- [Problem to work on]
For every entry that follows, return an identical copy.
[Opening Records shown section]
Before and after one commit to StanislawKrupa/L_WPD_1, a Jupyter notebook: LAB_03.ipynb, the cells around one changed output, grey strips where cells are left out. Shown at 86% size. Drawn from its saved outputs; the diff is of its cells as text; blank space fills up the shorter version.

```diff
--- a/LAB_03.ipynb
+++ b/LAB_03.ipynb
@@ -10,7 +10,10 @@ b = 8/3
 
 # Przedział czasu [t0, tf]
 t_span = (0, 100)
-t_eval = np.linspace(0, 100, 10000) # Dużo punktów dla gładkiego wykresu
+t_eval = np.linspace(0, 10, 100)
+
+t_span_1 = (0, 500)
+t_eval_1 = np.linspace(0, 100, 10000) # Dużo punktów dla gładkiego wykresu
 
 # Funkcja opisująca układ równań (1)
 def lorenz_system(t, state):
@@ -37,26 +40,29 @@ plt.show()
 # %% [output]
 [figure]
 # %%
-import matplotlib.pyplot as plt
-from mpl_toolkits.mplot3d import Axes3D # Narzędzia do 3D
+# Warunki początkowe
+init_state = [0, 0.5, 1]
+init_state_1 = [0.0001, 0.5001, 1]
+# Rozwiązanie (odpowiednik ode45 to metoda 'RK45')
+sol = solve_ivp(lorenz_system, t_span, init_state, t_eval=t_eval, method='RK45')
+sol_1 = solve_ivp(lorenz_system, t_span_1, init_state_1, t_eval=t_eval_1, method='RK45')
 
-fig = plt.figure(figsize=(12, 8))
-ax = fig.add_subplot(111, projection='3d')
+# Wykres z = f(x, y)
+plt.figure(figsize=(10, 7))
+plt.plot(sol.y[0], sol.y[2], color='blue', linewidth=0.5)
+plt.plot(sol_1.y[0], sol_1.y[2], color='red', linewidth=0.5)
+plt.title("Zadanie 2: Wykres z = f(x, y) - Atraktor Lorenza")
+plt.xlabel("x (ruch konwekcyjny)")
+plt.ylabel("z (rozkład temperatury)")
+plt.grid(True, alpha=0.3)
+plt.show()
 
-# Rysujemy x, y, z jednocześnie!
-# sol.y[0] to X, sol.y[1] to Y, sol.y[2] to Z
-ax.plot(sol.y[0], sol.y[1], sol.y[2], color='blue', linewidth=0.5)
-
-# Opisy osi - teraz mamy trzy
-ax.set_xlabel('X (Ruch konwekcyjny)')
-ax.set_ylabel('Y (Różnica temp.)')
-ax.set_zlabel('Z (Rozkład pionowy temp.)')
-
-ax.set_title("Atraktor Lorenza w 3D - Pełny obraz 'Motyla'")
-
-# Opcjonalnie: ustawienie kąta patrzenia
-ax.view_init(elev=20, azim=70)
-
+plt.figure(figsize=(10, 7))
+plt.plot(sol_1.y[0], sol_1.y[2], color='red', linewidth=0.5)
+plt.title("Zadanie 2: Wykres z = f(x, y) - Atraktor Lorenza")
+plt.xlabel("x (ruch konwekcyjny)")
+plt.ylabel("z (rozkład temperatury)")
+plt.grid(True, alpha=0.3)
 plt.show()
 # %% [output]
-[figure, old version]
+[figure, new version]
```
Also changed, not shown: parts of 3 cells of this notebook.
[Closing Records shown section]
- [The completed task]
Before and after one commit to StanislawKrupa/L_WPD_1, a Jupyter notebook: LAB_03.ipynb, the cells around one changed output, grey strips where cells are left out. Shown at 86% size. Drawn from its saved outputs; the diff is of its cells as text; blank space fills up the shorter version.

```diff
--- a/LAB_03.ipynb
+++ b/LAB_03.ipynb
@@ -10,7 +10,10 @@ b = 8/3
 
 # Przedział czasu [t0, tf]
 t_span = (0, 100)
-t_eval = np.linspace(0, 100, 10000) # Dużo punktów dla gładkiego wykresu
+t_eval = np.linspace(0, 10, 100)
+
+t_span_1 = (0, 500)
+t_eval_1 = np.linspace(0, 100, 10000) # Dużo punktów dla gładkiego wykresu
 
 # Funkcja opisująca układ równań (1)
 def lorenz_system(t, state):
@@ -37,26 +40,29 @@ plt.show()
 # %% [output]
 [figure]
 # %%
-import matplotlib.pyplot as plt
-from mpl_toolkits.mplot3d import Axes3D # Narzędzia do 3D
+# Warunki początkowe
+init_state = [0, 0.5, 1]
+init_state_1 = [0.0001, 0.5001, 1]
+# Rozwiązanie (odpowiednik ode45 to metoda 'RK45')
+sol = solve_ivp(lorenz_system, t_span, init_state, t_eval=t_eval, method='RK45')
+sol_1 = solve_ivp(lorenz_system, t_span_1, init_state_1, t_eval=t_eval_1, method='RK45')
 
-fig = plt.figure(figsize=(12, 8))
-ax = fig.add_subplot(111, projection='3d')
+# Wykres z = f(x, y)
+plt.figure(figsize=(10, 7))
+plt.plot(sol.y[0], sol.y[2], color='blue', linewidth=0.5)
+plt.plot(sol_1.y[0], sol_1.y[2], color='red', linewidth=0.5)
+plt.title("Zadanie 2: Wykres z = f(x, y) - Atraktor Lorenza")
+plt.xlabel("x (ruch konwekcyjny)")
+plt.ylabel("z (rozkład temperatury)")
+plt.grid(True, alpha=0.3)
+plt.show()
 
-# Rysujemy x, y, z jednocześnie!
-# sol.y[0] to X, sol.y[1] to Y, sol.y[2] to Z
-ax.plot(sol.y[0], sol.y[1], sol.y[2], color='blue', linewidth=0.5)
-
-# Opisy osi - teraz mamy trzy
-ax.set_xlabel('X (Ruch konwekcyjny)')
-ax.set_ylabel('Y (Różnica temp.)')
-ax.set_zlabel('Z (Rozkład pionowy temp.)')
-
-ax.set_title("Atraktor Lorenza w 3D - Pełny obraz 'Motyla'")
-
-# Opcjonalnie: ustawienie kąta patrzenia
-ax.view_init(elev=20, azim=70)
-
+plt.figure(figsize=(10, 7))
+plt.plot(sol_1.y[0], sol_1.y[2], color='red', linewidth=0.5)
+plt.title("Zadanie 2: Wykres z = f(x, y) - Atraktor Lorenza")
+plt.xlabel("x (ruch konwekcyjny)")
+plt.ylabel("z (rozkład temperatury)")
+plt.grid(True, alpha=0.3)
 plt.show()
 # %% [output]
-[figure, old version]
+[figure, new version]
```
Also changed, not shown: parts of 3 cells of this notebook.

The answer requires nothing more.